Efficient and Fair Economy
As an American, I was born into a culture where extensive freedoms and liberties are commonplace; however, they seem nearly out of the ordinary when looking at the world as a whole. Naturally, as I have grown up with boundless freedoms I have come to take them for granted. This assumption has afforded me the chance to question the efficacy and justness of democracy and capitalism, while still imposing on them the same political and civil freedoms enjoyed in America.
As I read Marx and Engels, I couldn’t help but muse on these broad subjects. As Marx discussed Communism, I found myself drawing comparisons between the two. I am opposed to communism. I’d think you’d be hard pressed to find anyone in the US who supports it, but on an economic level, I must admit I did not find it nearly as ridiculous as I thought I would. In class last week, Dr. Lavaque-Manty asked us how we thought resources and rewards should be distributed in a just society. The options were either equally, by merit, or by need. I was in the overwhelming minority in choosing need. I understand the appeal of a meritocracy, but the question got me to thinking why a Wall Street business man’s job is more inherently merit-worthy than a MacDonald’s cashier. Yes, a broker could do a cashier’s job while a cashier couldn’t do a broker’s job, but a broker couldn’t necessarily be a farmer, nor an English teacher, nor a lawyer. I came to the conclusion (and this is merely my personal belief as of this past week, so feel free to disagree) that there is no difference in the merit between two people putting in the same effort and work into a task, be it a cashier or a broker.

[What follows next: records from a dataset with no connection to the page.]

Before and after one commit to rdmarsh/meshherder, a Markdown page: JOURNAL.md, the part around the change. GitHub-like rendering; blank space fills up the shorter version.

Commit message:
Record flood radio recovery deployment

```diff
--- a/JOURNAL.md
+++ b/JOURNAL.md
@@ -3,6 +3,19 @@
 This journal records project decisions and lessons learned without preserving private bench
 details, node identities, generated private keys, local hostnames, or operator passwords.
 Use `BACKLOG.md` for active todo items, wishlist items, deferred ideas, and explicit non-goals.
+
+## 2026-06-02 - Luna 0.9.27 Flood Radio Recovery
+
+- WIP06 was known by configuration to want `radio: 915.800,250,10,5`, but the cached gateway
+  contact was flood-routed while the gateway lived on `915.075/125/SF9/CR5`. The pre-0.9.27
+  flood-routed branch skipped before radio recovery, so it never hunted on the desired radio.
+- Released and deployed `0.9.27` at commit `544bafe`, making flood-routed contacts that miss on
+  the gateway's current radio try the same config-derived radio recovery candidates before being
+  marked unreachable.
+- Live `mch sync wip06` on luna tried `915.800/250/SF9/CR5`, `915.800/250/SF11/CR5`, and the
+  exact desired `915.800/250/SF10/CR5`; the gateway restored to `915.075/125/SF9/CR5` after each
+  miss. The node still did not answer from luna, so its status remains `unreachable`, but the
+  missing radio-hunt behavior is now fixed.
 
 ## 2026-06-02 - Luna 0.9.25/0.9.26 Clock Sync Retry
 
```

[But caveman, you don’t have to be a lawyer, as long as you work as hard as one]
So I find myself aligned with neither the capitalists, nor the communists. If it were possible to record the effort by people put into their jobs, I think an hourly wage system would be by far the best, however, this seems impossible, no matter how technologically advanced we get. And in a economic system, where everyone gets paid the same amount no matter how they do (and there is not incentive to overachieve or even work at a satisfactory level, because there is no possible pay increase with a raise), there needs to be a way to monitor effort to pay workers on the basis of hours and effort.
[Garfield: hilarious, yet believe it or not, not the best co-worker. How about “I can… and I will because I won’t get paid if I don’t”?]
However, as I said, it seems highly improbable a technology as such will be invented anytime soon, and I admit I am back where I began from, because without a way of monitoring this, capitalism does seem like the best economic system.
Image 2: https://lifeexaminations.files.wordpress.com/2011/04/garfieldlazy.jpg?w=300